People who love science fiction and want to delve into some of the top science fiction novels from the 1930s-1950s. People who adore young adult science fiction novels like The Knife of Never Letting Go by Patrick Ness. People who want a quick classic to read (this one is only 200 pages).

Have you signed up to the 2015 Classics Challenge?

Book Review: Station Eleven by Emily St. John Mandel

Book Review: Station Eleven by Emily St. John Mandel

Shelved: Adult fiction (science fiction, post-apocalyptic)
Buy: Hive
More: Goodreads

I really love children’s and young adult fiction; it’s what I’m most passionate about. I also equally enjoy adult fiction, but I just don’t get the chance to read it as much. I named March “a month of adult fiction” and despite the fact that I failed terribly and only read two books, I’m so glad I got the chance to read Emily St. John Mandel’s Station Eleven. I was a little apprehensive because I used to adore post-apocalyptic and dystopian fiction before it exploded, but when so many people started naming Station Eleven one of their favourite books of 2014, I finally bought a copy – I didn’t want to miss out!

Station Eleven is a delicious, vividly rich story spanning several decades. It follows individuals whose lives are interconnected before and after a highly-contagious and fast-moving flu virus wipes out most of the world’s population, leaving only a smattering of people to figure out how to survive in a new world without electricity. Yet Station Eleven isn’t a story about how to survive in a post-apocalyptic world after a devastating pandemic, but how people survive with each other.

Jeevan Chaudhary is at the theatre watching a rendition of King Lear when one of the actors, Arthur Leander, has a heart-attack. Because he is a trained paramedic, Jeevan jumps on stage but he is unable to save Arthur. Kirsten, a young actress, is watching him from afar. Fifteen years later, she is part of a Travelling Symphony, a small group of travellers who create moments of happiness for the remaining settled communities, from performing dramatic Shakespearian acts to colourful melodies that spark memories. Station Eleven tells the stories – both present experiences and past exploits – of some of these individuals and the relationships they forge.

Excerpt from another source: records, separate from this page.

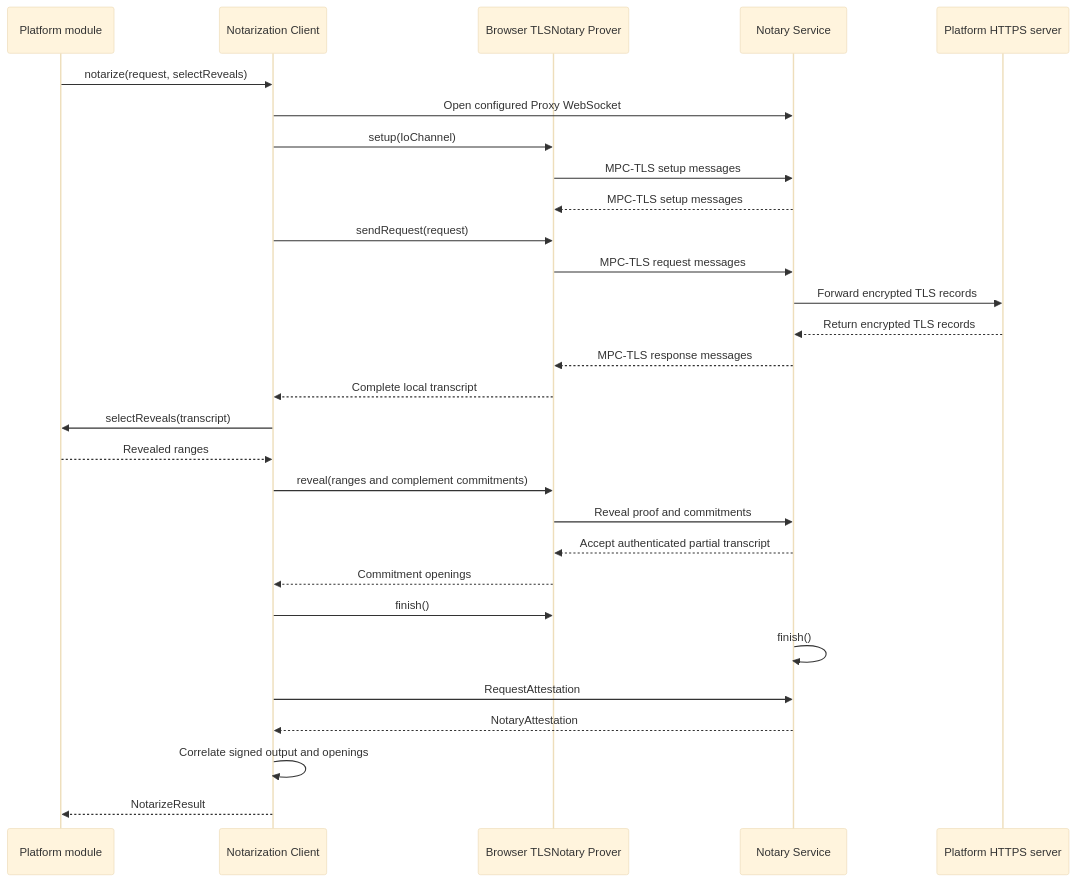
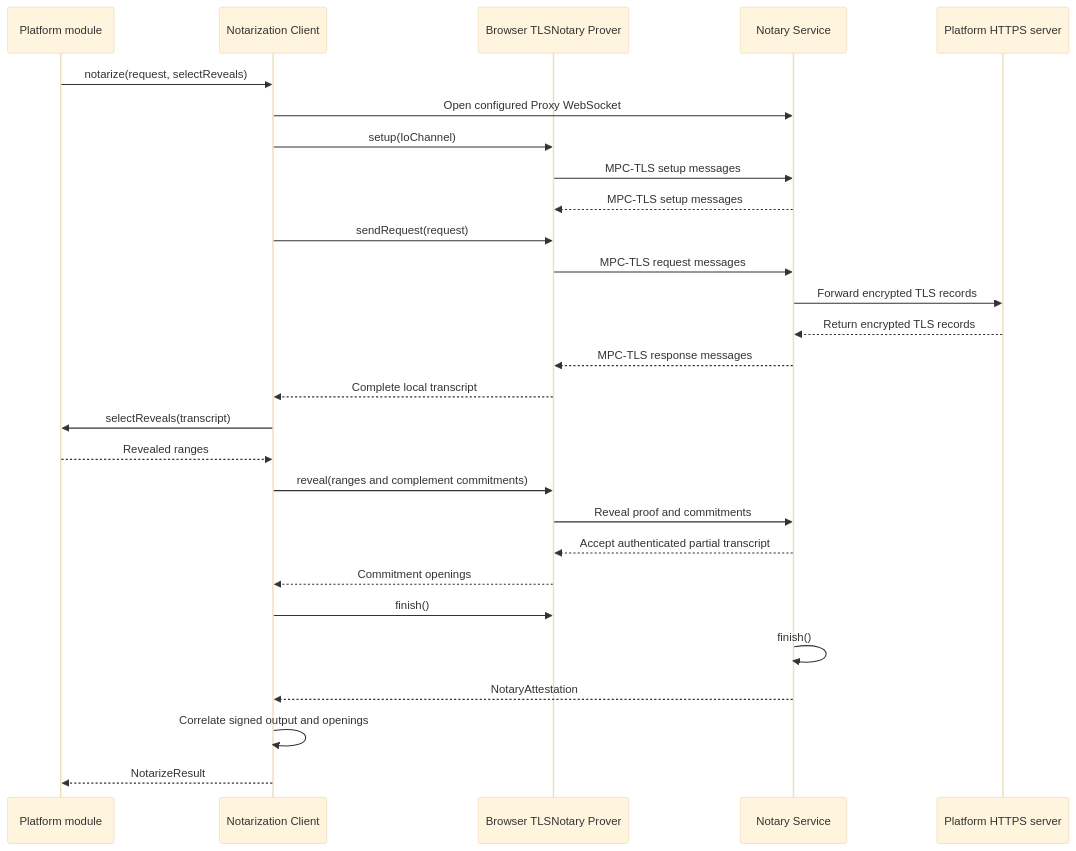
One commit to libid-org/libid changed the diagram in ts/packages/ceremony/NOTARIZATION.md. Above: the diagram before and after it, drawn with Mermaid (base theme). The commit also changed other lines of this file and 1 other file, not shown here.

Commit message:
docs(ceremony): pin attestation decoding contract

````diff
--- a/ts/packages/ceremony/NOTARIZATION.md
+++ b/ts/packages/ceremony/NOTARIZATION.md
@@ -95,32 +184,31 @@
 ```mermaid
 sequenceDiagram
     participant M as Platform module
     participant T as Notarization Client
     participant W as Browser TLSNotary Prover
     participant N as Notary Service
     participant P as Platform HTTPS server
 
     M->>T: notarize(request, selectReveals)
     T->>N: Open configured Proxy WebSocket
     T->>W: setup(IoChannel)
     W->>N: MPC-TLS setup messages
     N-->>W: MPC-TLS setup messages
     T->>W: sendRequest(request)
     W->>N: MPC-TLS request messages
     N->>P: Forward encrypted TLS records
     P-->>N: Return encrypted TLS records
     N-->>W: MPC-TLS response messages
     W-->>T: Complete local transcript
     T->>M: selectReveals(transcript)
     M-->>T: Revealed ranges
     T->>W: reveal(ranges and complement commitments)
     W->>N: Reveal proof and commitments
     N-->>W: Accept authenticated partial transcript
     W-->>T: Commitment openings
     T->>W: finish()
     N->>N: finish()
-    T->>N: RequestAttestation
     N-->>T: NotaryAttestation
     T->>T: Correlate signed output and openings
     T-->>M: NotarizeResult
 ```
````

Station Eleven is so beautifully written that it doesn’t feel like a post-apocalyptic novel. Sometimes in science fiction, characters can be an insignificant device through which the plot develops, but this story wouldn’t be what it is without its characters – a magnificent and vast exploration of people, whether a creative young PA or a dangerous religious prophet. Station Eleven‘s array of characters is its strength. It has just enough world-building to satisfy the reader, but not so much that it overwhelms or becomes unnecessary. It doesn’t feel like a story with a typical beginning, middle and end – Station Eleven could keep on going if you let it.

Station Eleven is my first adult (non-classic) book of the year and it reminded me why I love fiction so much. It’s beautifully written, clever, thoughtful and incredibly exciting, despite the lack of action and adventure – it doesn’t need it.

Because survival is insufficient.

Published: 9th September 2014 (US) 10th September 2014 (UK)
Publisher: Knopf (US) Picador (UK)
Pages: 339